What the task asks:
Write the listing out again in full. Every character must match.

Given records:

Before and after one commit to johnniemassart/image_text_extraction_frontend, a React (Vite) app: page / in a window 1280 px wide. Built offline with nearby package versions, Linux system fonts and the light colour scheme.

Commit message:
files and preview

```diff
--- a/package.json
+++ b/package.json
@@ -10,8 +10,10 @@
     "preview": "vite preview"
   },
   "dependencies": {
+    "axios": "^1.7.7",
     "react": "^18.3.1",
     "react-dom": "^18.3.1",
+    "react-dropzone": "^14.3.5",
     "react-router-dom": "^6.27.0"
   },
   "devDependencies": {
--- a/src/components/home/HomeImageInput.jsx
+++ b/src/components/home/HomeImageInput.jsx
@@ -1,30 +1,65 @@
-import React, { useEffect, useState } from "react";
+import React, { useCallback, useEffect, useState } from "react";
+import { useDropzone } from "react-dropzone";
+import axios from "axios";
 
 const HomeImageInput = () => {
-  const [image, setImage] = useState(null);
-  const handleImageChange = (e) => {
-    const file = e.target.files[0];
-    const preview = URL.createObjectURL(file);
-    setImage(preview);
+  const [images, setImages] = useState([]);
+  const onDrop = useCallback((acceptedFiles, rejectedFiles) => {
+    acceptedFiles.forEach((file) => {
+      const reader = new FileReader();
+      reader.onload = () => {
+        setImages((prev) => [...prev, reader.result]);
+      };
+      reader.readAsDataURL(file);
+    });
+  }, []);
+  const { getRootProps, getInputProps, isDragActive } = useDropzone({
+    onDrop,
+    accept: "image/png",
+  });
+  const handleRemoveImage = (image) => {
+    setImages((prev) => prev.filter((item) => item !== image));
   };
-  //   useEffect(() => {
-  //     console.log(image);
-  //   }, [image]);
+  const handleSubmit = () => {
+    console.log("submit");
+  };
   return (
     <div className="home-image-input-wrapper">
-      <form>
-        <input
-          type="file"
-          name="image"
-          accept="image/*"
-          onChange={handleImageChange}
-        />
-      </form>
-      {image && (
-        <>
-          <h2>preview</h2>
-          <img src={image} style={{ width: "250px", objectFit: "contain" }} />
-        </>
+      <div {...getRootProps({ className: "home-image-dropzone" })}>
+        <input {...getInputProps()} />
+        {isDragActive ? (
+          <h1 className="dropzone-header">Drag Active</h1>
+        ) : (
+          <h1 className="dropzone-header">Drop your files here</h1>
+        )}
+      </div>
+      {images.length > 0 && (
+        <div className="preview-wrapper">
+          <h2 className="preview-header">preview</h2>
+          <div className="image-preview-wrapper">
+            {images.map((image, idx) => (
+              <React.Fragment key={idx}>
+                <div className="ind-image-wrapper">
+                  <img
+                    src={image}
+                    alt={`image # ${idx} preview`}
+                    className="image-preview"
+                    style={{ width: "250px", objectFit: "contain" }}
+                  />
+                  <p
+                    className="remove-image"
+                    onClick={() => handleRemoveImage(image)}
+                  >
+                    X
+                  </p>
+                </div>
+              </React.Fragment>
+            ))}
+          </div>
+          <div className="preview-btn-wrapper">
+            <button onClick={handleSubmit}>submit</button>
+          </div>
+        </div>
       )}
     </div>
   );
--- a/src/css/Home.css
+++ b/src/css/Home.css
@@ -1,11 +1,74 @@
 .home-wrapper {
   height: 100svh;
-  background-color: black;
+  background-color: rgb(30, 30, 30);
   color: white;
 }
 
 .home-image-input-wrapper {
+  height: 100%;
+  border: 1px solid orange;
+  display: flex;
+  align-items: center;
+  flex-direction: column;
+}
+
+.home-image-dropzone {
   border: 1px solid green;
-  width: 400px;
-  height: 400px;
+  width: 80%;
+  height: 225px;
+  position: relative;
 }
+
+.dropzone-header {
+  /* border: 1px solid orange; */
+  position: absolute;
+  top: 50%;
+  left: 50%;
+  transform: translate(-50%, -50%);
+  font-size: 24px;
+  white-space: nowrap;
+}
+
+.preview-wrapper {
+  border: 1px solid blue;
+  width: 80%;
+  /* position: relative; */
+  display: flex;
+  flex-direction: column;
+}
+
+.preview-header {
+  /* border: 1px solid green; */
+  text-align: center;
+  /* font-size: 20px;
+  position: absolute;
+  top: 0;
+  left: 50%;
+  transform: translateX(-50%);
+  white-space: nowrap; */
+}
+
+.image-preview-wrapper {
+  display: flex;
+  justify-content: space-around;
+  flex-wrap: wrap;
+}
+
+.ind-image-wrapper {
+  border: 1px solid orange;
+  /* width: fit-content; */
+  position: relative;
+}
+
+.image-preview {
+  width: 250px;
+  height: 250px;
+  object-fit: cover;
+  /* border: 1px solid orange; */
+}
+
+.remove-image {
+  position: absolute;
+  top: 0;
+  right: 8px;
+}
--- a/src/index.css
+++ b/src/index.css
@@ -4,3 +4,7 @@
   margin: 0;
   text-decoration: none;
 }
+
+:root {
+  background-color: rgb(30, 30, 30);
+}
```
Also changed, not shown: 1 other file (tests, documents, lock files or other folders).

Reply to the exercise:
Before and after one commit to johnniemassart/image_text_extraction_frontend, a React (Vite) app: page / in a window 1280 px wide. Built offline with nearby package versions, Linux system fonts and the light colour scheme.

Commit message:
files and preview

```diff
--- a/package.json
+++ b/package.json
@@ -10,8 +10,10 @@
     "preview": "vite preview"
   },
   "dependencies": {
+    "axios": "^1.7.7",
     "react": "^18.3.1",
     "react-dom": "^18.3.1",
+    "react-dropzone": "^14.3.5",
     "react-router-dom": "^6.27.0"
   },
   "devDependencies": {
--- a/src/components/home/HomeImageInput.jsx
+++ b/src/components/home/HomeImageInput.jsx
@@ -1,30 +1,65 @@
-import React, { useEffect, useState } from "react";
+import React, { useCallback, useEffect, useState } from "react";
+import { useDropzone } from "react-dropzone";
+import axios from "axios";
 
 const HomeImageInput = () => {
-  const [image, setImage] = useState(null);
-  const handleImageChange = (e) => {
-    const file = e.target.files[0];
-    const preview = URL.createObjectURL(file);
-    setImage(preview);
+  const [images, setImages] = useState([]);
+  const onDrop = useCallback((acceptedFiles, rejectedFiles) => {
+    acceptedFiles.forEach((file) => {
+      const reader = new FileReader();
+      reader.onload = () => {
+        setImages((prev) => [...prev, reader.result]);
+      };
+      reader.readAsDataURL(file);
+    });
+  }, []);
+  const { getRootProps, getInputProps, isDragActive } = useDropzone({
+    onDrop,
+    accept: "image/png",
+  });
+  const handleRemoveImage = (image) => {
+    setImages((prev) => prev.filter((item) => item !== image));
   };
-  //   useEffect(() => {
-  //     console.log(image);
-  //   }, [image]);
+  const handleSubmit = () => {
+    console.log("submit");
+  };
   return (
     <div className="home-image-input-wrapper">
-      <form>
-        <input
-          type="file"
-          name="image"
-          accept="image/*"
-          onChange={handleImageChange}
-        />
-      </form>
-      {image && (
-        <>
-          <h2>preview</h2>
-          <img src={image} style={{ width: "250px", objectFit: "contain" }} />
-        </>
+      <div {...getRootProps({ className: "home-image-dropzone" })}>
+        <input {...getInputProps()} />
+        {isDragActive ? (
+          <h1 className="dropzone-header">Drag Active</h1>
+        ) : (
+          <h1 className="dropzone-header">Drop your files here</h1>
+        )}
+      </div>
+      {images.length > 0 && (
+        <div className="preview-wrapper">
+          <h2 className="preview-header">preview</h2>
+          <div className="image-preview-wrapper">
+            {images.map((image, idx) => (
+              <React.Fragment key={idx}>
+                <div className="ind-image-wrapper">
+                  <img
+                    src={image}
+                    alt={`image # ${idx} preview`}
+                    className="image-preview"
+                    style={{ width: "250px", objectFit: "contain" }}
+                  />
+                  <p
+                    className="remove-image"
+                    onClick={() => handleRemoveImage(image)}
+                  >
+                    X
+                  </p>
+                </div>
+              </React.Fragment>
+            ))}
+          </div>
+          <div className="preview-btn-wrapper">
+            <button onClick={handleSubmit}>submit</button>
+          </div>
+        </div>
       )}
     </div>
   );
--- a/src/css/Home.css
+++ b/src/css/Home.css
@@ -1,11 +1,74 @@
 .home-wrapper {
   height: 100svh;
-  background-color: black;
+  background-color: rgb(30, 30, 30);
   color: white;
 }
 
 .home-image-input-wrapper {
+  height: 100%;
+  border: 1px solid orange;
+  display: flex;
+  align-items: center;
+  flex-direction: column;
+}
+
+.home-image-dropzone {
   border: 1px solid green;
-  width: 400px;
-  height: 400px;
+  width: 80%;
+  height: 225px;
+  position: relative;
 }
+
+.dropzone-header {
+  /* border: 1px solid orange; */
+  position: absolute;
+  top: 50%;
+  left: 50%;
+  transform: translate(-50%, -50%);
+  font-size: 24px;
+  white-space: nowrap;
+}
+
+.preview-wrapper {
+  border: 1px solid blue;
+  width: 80%;
+  /* position: relative; */
+  display: flex;
+  flex-direction: column;
+}
+
+.preview-header {
+  /* border: 1px solid green; */
+  text-align: center;
+  /* font-size: 20px;
+  position: absolute;
+  top: 0;
+  left: 50%;
+  transform: translateX(-50%);
+  white-space: nowrap; */
+}
+
+.image-preview-wrapper {
+  display: flex;
+  justify-content: space-around;
+  flex-wrap: wrap;
+}
+
+.ind-image-wrapper {
+  border: 1px solid orange;
+  /* width: fit-content; */
+  position: relative;
+}
+
+.image-preview {
+  width: 250px;
+  height: 250px;
+  object-fit: cover;
+  /* border: 1px solid orange; */
+}
+
+.remove-image {
+  position: absolute;
+  top: 0;
+  right: 8px;
+}
--- a/src/index.css
+++ b/src/index.css
@@ -4,3 +4,7 @@
   margin: 0;
   text-decoration: none;
 }
+
+:root {
+  background-color: rgb(30, 30, 30);
+}
```
Also changed, not shown: 1 other file (tests, documents, lock files or other folders).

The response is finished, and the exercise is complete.